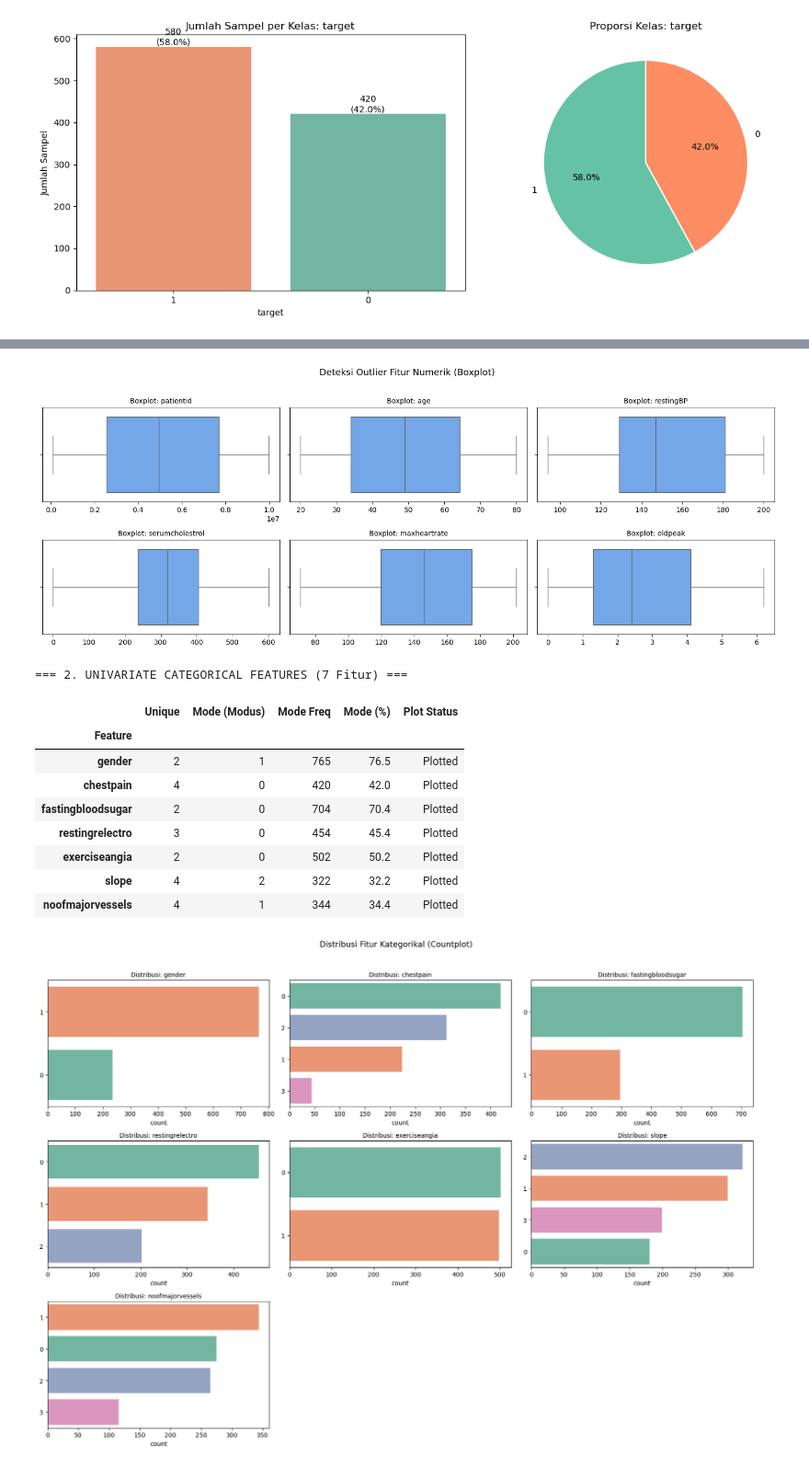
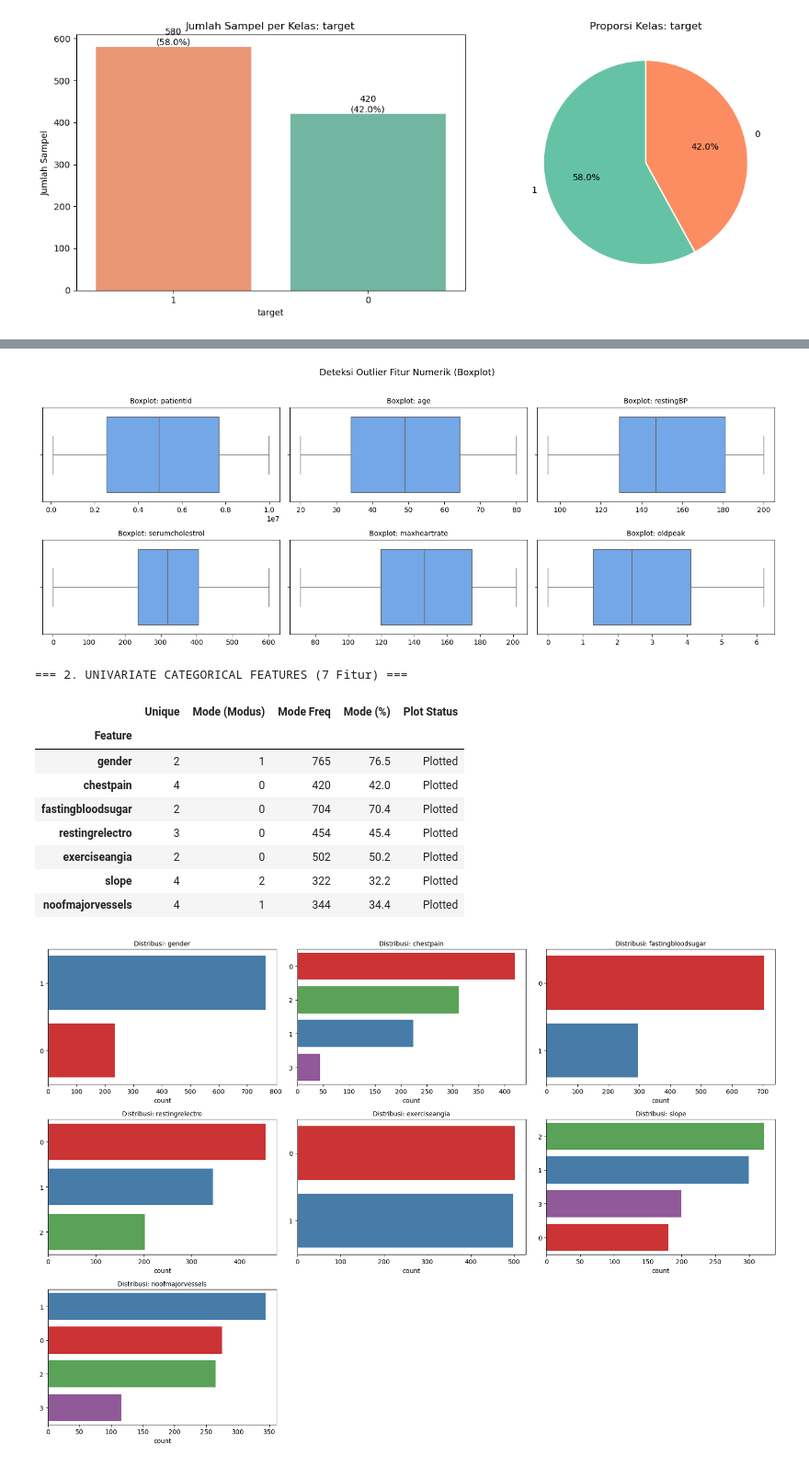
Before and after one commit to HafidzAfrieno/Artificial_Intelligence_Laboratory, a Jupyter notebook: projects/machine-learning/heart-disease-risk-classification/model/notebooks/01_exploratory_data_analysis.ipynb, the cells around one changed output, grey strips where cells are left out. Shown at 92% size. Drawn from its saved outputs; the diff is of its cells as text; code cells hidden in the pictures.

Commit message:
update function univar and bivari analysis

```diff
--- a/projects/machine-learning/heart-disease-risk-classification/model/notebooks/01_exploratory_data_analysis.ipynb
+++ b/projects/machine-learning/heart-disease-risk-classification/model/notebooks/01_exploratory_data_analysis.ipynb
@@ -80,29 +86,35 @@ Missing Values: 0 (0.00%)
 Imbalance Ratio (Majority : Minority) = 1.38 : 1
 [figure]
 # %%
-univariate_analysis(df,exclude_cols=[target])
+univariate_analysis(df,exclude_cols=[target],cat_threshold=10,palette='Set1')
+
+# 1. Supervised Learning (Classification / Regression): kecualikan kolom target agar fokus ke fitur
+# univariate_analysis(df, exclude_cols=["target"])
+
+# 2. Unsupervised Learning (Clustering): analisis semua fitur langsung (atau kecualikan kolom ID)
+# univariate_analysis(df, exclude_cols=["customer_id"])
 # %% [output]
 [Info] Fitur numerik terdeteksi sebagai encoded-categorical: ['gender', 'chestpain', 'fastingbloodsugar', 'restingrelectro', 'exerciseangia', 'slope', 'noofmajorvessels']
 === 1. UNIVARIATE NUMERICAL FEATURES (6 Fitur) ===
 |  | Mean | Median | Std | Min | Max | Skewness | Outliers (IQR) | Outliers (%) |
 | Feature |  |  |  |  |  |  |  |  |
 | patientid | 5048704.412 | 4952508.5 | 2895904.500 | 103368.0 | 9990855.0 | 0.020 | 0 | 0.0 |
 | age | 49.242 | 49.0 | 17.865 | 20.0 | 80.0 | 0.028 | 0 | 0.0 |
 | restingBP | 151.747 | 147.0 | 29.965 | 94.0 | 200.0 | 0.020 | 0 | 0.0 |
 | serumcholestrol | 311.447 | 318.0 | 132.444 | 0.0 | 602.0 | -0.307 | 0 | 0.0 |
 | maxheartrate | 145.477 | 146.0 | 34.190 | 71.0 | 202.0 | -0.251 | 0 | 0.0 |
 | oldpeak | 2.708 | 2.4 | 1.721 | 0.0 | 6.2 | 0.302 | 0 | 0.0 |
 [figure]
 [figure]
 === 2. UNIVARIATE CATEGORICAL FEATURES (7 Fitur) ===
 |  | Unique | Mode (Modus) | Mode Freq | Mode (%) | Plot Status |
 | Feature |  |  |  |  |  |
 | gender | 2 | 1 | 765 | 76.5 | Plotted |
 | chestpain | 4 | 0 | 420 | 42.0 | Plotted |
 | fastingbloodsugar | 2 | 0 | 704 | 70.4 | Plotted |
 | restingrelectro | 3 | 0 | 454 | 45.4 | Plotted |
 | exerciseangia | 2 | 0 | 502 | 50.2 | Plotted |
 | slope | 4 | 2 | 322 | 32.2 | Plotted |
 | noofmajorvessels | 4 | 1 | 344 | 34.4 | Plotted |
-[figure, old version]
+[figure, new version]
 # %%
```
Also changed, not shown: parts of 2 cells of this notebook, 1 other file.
——————
The answer must be all the lines above that hold the word "exerciseangia".

 [Info] Fitur numerik terdeteksi sebagai encoded-categorical: ['gender', 'chestpain', 'fastingbloodsugar', 'restingrelectro', 'exerciseangia', 'slope', 'noofmajorvessels']
 | exerciseangia | 2 | 0 | 502 | 50.2 | Plotted |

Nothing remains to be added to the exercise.